To investigate the molecular mechanisms by which ChREBP might transactivate its own expression, we searched the genomic sequence around the ChREBP transcriptional start site for a carbohydrate response element (ChoRE) which is defined by two E-boxes (CACGTG) separated by 5 nucleotides33. We identified a single candidate ChoRE 17 kb upstream of the mouse ChREBP transcriptional start site (Supplementary Fig. 15 and 16). Additionally, a separate E-box was identified 255 base pairs proximal to the putative ChoRE (Supplementary Fig. 16). In this region, the genomic sequence including the ChoRE and 5′ E-box is highly conserved (Supplementary Fig. 16 and 17). H3K4me3 and H3K4me1 histone methylation marks aligned with this conserved genomic region (Supplementary Fig. 18) suggesting the presence of an alternative promoter34 and potentially an alternative first exon. By 5′ rapid amplification of cDNA ends, we confirmed an alternative first exon, exon 1b (Fig. 4a and Supplementary Figs. 16–18) and cloned an mRNA species transcribed from this alternative promoter in which exon 1b is spliced to exon 2 bypassing exon 1a and retaining the remainder of exons present in the canonical ChREBP mRNA species (Fig. 4a).

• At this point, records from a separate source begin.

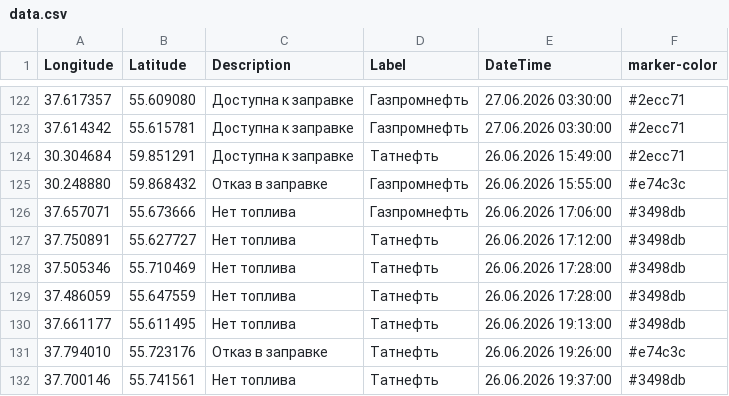
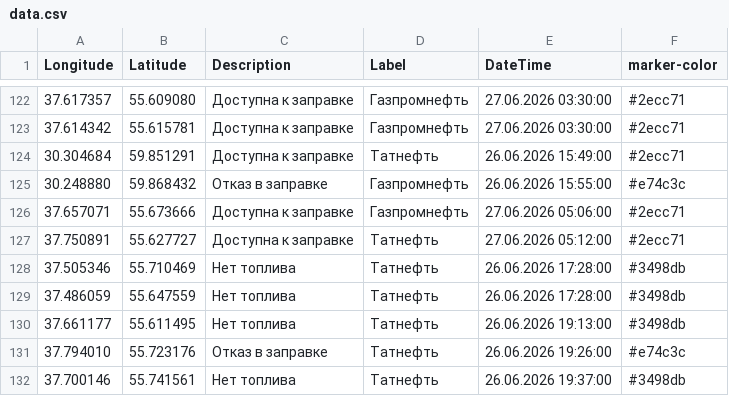
Before and after one commit to ProilKarpenko/Proil_AZS, a CSV file: data.csv, drawn as a sheet; only a part is shown, gaps mark what is left out.

Commit message:
Автоматическое обновление ГИС данных [ExcelLoader]

```diff
--- a/data.csv
+++ b/data.csv
@@ -125,4 +125,4 @@ Longitude;Latitude;Description;Label;DateTime;marker-color
 30.248880;59.868432;Отказ в заправке;Газпромнефть ;26.06.2026 15:55:00;#e74c3c
-37.657071;55.673666;Нет топлива;Газпромнефть;26.06.2026 17:06:00;#3498db
-37.750891;55.627727;Нет топлива;Татнефть ;26.06.2026 17:12:00;#3498db
+37.657071;55.673666;Доступна к заправке;Газпромнефть;27.06.2026 05:06:00;#2ecc71
+37.750891;55.627727;Доступна к заправке;Татнефть ;27.06.2026 05:12:00;#2ecc71
 37.505346;55.710469;Нет топлива;Татнефть ;26.06.2026 17:28:00;#3498db
```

To determine whether the two distinct ChREBP mRNA species are physiologically regulated, we performed qPCR with primers specific for exon 1a (ChREBPα) or exon 1b (ChREBPβ). In WAT, ChREBPα expression declines modestly with overnight fasting, and increases 64% after 3 hours of refeeding a chow diet compared to ad libitum fed mice (Fig. 4b). In contrast, adipose-ChREBPβ declines 45% after an overnight fast and increases 4.3-fold with refeeding compared to ad libitum feeding. Thus, ChREBPβ expression is more highly regulated in WAT than ChREBPα with fasting and refeeding. In liver, ChREBPα declines 40% and ChREBPβ expression tends to decline (25%) with overnight fasting. Following 3 hours of refeeding, ChREBPα remains suppressed while ChREBPβ returns to baseline. After 6 hours of refeeding, liver ChREBPα levels return to normal (data not shown).Thus, in liver, the time course of ChREBPα and ChREBPβ regulation differ. Furthermore, the refeeding effects on ChREBPβ are more rapid in WAT than liver.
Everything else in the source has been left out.